It is assumed that Horrocks moved in with a farmer’s family in order to teach their children and perform his observations there. During his studies, Horrocks managed to demonstrate that the Moon moved in an elliptical path around the Earth as the first known person and he posited that comets followed elliptical orbits. Also, Horrocks anticipated Isaac Newton  in suggesting the influence of the Sun as well as the Earth on the moon’s orbit, which he acknowledged in his Principia and further works on Horrocks’ lunar research focused on the studies of tides in order to explain the nature of lunar causation of tidal movements. He also examined the moon’s orbit with the help of Kepler’s laws, studied the tides and discovered the mutual orbital disturbances of Jupiter and Saturn.
The Venus Transit of 1639
In later years, Jeremiah Horrocks also increased his interest in the planet Venus. Kepler had calculated the transit of Mercury and Venus in 1631 in advance, but his calculations only lasted until 1636. The transit of Mercury on 7 November 1631 was observed by Pierre Gassendi in Digne, the transit of Venus on 6 December 1631 was not visible from Europe. Horrocks was convinced that the astronomical tables of Philippe van Lansberge were inaccurate, predicted a Venus transit according to his own calculations for 1639 and built himself a helioscope. He focused the image of the Sun through a telescope onto a plane surface, whereby an image of the sun could be safely observed. He calculated that the transit at his observation place Much Hoole would actually start at around 3 pm on 4 December 1639, Gregorian calendar. His first view of Venus in front of the sun succeeded at 3:15 pm. As Horrocks observed the transit, his friend William Crabtree in Manchaster did the same to verify his findings.
Horrocks’ results were not published until 20 years after his death in Venus in sole visa (Venus seen on the Sun), but were partly distorted for reasons of competition. This first confirmed observation of Venus transit allowed the orbital parameters of Venus to be determined more precisely.
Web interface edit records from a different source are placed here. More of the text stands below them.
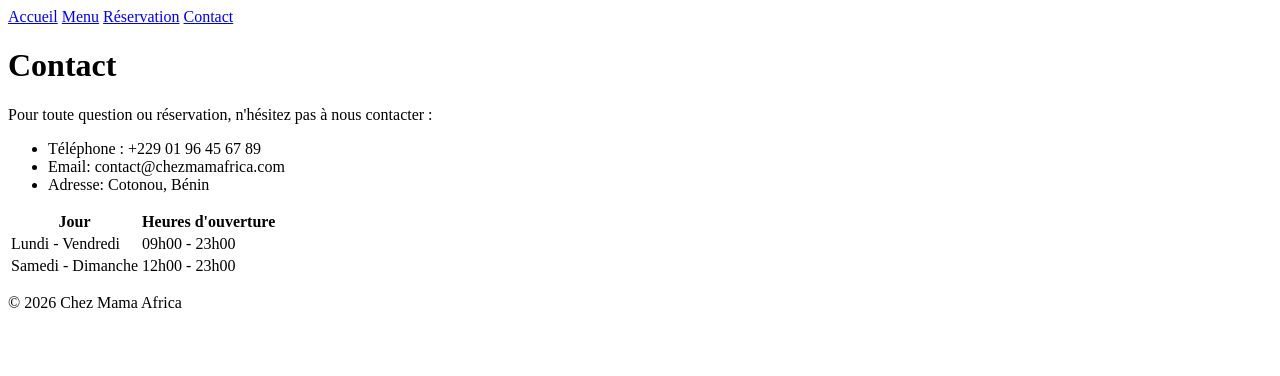
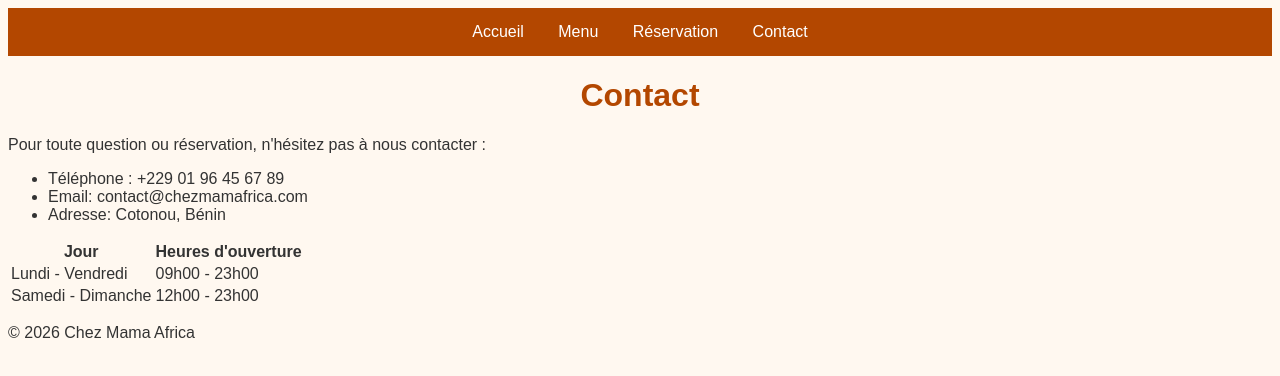
Before and after one commit to Rachelle826/restaurants-mama-africa, a plain HTML site: page contact.html in a window 1280 px wide. Drawn offline with Linux system fonts and the light colour scheme.

Commit message:
Ajout du CSS

```diff
--- a/contact.html
+++ b/contact.html
@@ -4,6 +4,7 @@
     <meta charset="UTF-8">
     <meta name="viewport" content="width=device-width, initial-scale=1.0">
     <title>Contact - Chez Mama Africa</title>
+    <link rel="stylesheet" href="style.css">
 </head>
 <body>
     <header>
--- /dev/null
+++ b/style.css
@@ -0,0 +1,22 @@
+body {
+    font-family: Arial, sans-serif;
+    background-color: #fff8f0;
+    color: #333333;
+}
+
+h1 {
+    color: #b34700;
+    text-align: center;
+}
+
+nav {
+    background-color: #b34700;
+    padding: 15px;
+    text-align: center;
+}
+
+nav a {
+    color: white;
+    text-decoration: none;
+    margin: 0 15px;
+}
```
Also changed, not shown: index.html (+1 -0 lines), menu.html (+1 -0 lines), reservation.html (+1 -0 lines).
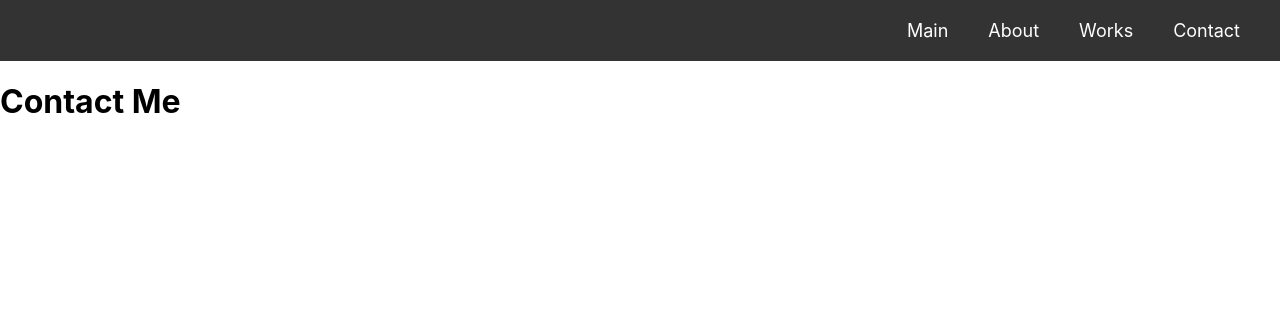
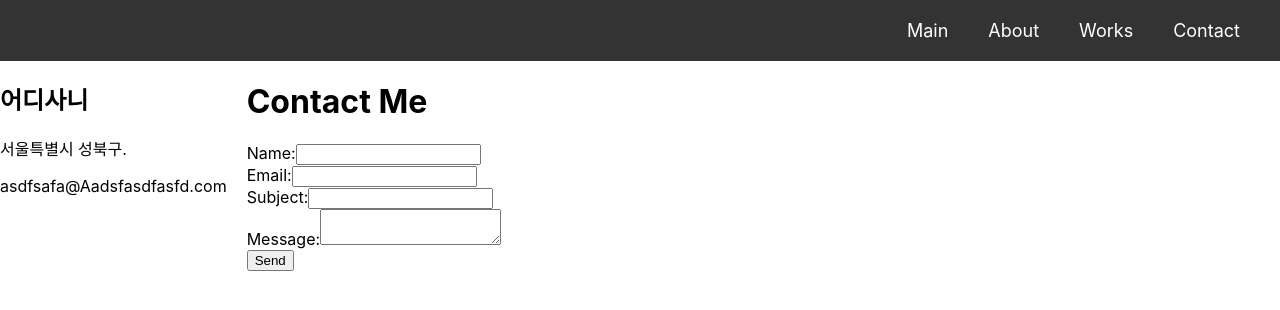
Before and after one commit to 9walnut/SY_Portfolio, a React (Create React App) app in the folder client/: page /contact in a window 1280 px wide. Shown: the top 310 px of the page. Built offline with nearby package versions, Linux system fonts and the light colour scheme.

Commit message:
✨ Add contage page
add contact page

```diff
--- a/client/src/pages/ContactPage.tsx
+++ b/client/src/pages/ContactPage.tsx
@@ -1,12 +1,105 @@
-import React from "react";
+import React, { Component } from "react";
 
-const ContactPage: React.FC = () => {
-  return (
-    <div>
-      <h1>Contact Me</h1>
-      {/* 여기에 연락처 정보와 메시지 양식을 포함하는 컴포넌트 추가 */}
-    </div>
-  );
-};
+interface ContactPageState {
+  name: string;
+  email: string;
+  subject: string;
+  message: string;
+}
+
+class ContactPage extends Component<{}, ContactPageState> {
+  constructor(props: {}) {
+    super(props);
+    this.state = {
+      name: "",
+      email: "",
+      subject: "",
+      message: "",
+    };
+  }
+
+  handleInputChange = (
+    event: React.ChangeEvent<HTMLInputElement | HTMLTextAreaElement>
+  ) => {
+    const { name, value } = event.target;
+    this.setState({ [name]: value } as Pick<
+      ContactPageState,
+      keyof ContactPageState
+    >);
+  };
+
+  handleSubmit = (event: React.FormEvent<HTMLFormElement>) => {
+    event.preventDefault();
+    const { name, email, subject, message } = this.state;
+    console.log("Name:", name);
+    console.log("Email:", email);
+    console.log("Subject:", subject);
+    console.log("Message:", message);
+  };
+
+  render() {
+    return (
+      <div>
+        <div style={{ float: "left", marginRight: "20px" }}>
+          <h2>어디사니</h2>
+          <p>서울특별시 성북구.</p>
+          <p>asdfsafa@Aadsfasdfasfd.com</p>
+        </div>
+        <div style={{ float: "left" }}>
+          <h1>Contact Me</h1>
+          <form onSubmit={this.handleSubmit}>
+            <div>
+              <label>
+                Name:
+                <input
+                  type="text"
+                  name="name"
+                  value={this.state.name}
+                  onChange={this.handleInputChange}
+                />
+              </label>
+            </div>
+            <div>
+              <label>
+                Email:
+                <input
+                  type="email"
+                  name="email"
+                  value={this.state.email}
+                  onChange={this.handleInputChange}
+                />
+              </label>
+            </div>
+            <div>
+              <label>
+                Subject:
+                <input
+                  type="text"
+                  name="subject"
+                  value={this.state.subject}
+                  onChange={this.handleInputChange}
+                />
+              </label>
+            </div>
+            <div>
+              <label>
+                Message:
+                <textarea
+                  name="message"
+                  value={this.state.message}
+                  onChange={this.handleInputChange}
+                />
+              </label>
+            </div>
+            <div>
+              <button type="submit">Send</button>
+            </div>
+          </form>
+        </div>
+        <div style={{ clear: "both" }} />
+      </div>
+    );
+  }
+}
 
 export default ContactPage;
```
Moreover, he was able to obtain a good estimate of the diameter of Venus. The resulting distance between Earth and Sun of 95 million kilometres is too small compared to the current value of 150 million kilometres, but it was a significant improvement over the 20-fold too small value from antiquity, which had previously been used. Horrocks’ scientific work on Venus’ transit was published by Johannes Hevelius and caused a great excitement at the Royal Society even though it was actually written over 20 years before. The work not only consisted of scientific findings, but also small poems and Horrocks’ romantic vision of the nature.
Jeremiah Horrocks himself passed away on 3 January 1641 at the very young age of only 22. After his death, he was described as the bridge connecting Newton with Copernicus, Galileo, Brahe, and Kepler.
Wilbur Applebaum, Chasing Venus lecture series, Part 1: The First Observation of a Transit of Venus, 
References and further Reading:
-  BBC report: Celebrating Horrocks’ half hour
-  Jeremiah Horrocks Institute
-  Applebaum, W.; Hatch; Hatch, R. A. (1983). “Boulliau Mercator and Horrocks Venus in Sole Visa – Three Unpublished Letters”. Journal for the History of Astronomy
-  Standing on the Shoulders of Giants – Sir Isaac Newton, SciHi Blog
-  And Kepler Has His Own Opera – Kepler’s 3rd Planetary Law, SciHi Blog
-  Tycho Brahe – The Man with the Golden Nose, SciHi Blog
-  Sir Isaac Newton and the famous Principia, SciHi Blog
-  Jeremiah Horrocks at Wikidata
-  O’Connor, John J.; Robertson, Edmund F., “Jeremiah Horrocks”, MacTutor History of Mathematics archive, University of St Andrews.
-  Whatton, Arundell Blount (1875). Memoir of the Life and Labors of the Rev. Jeremiah Horrox. London: William Hunt and Company.
-  Pierre Gassendi and his Trials to reconcile Epicurean Atomism with Christianity, SciHi Blog
-  Johannes Hevelius and his Selenographia, SciHi Blog
-  Wilbur Applebaum, Chasing Venus lecture series, Part 1: The First Observation of a Transit of Venus,
Smithsonian Libraries and Archives @ youtube
-  Timeline for Transit of Venus, via DBpedia and Wikidata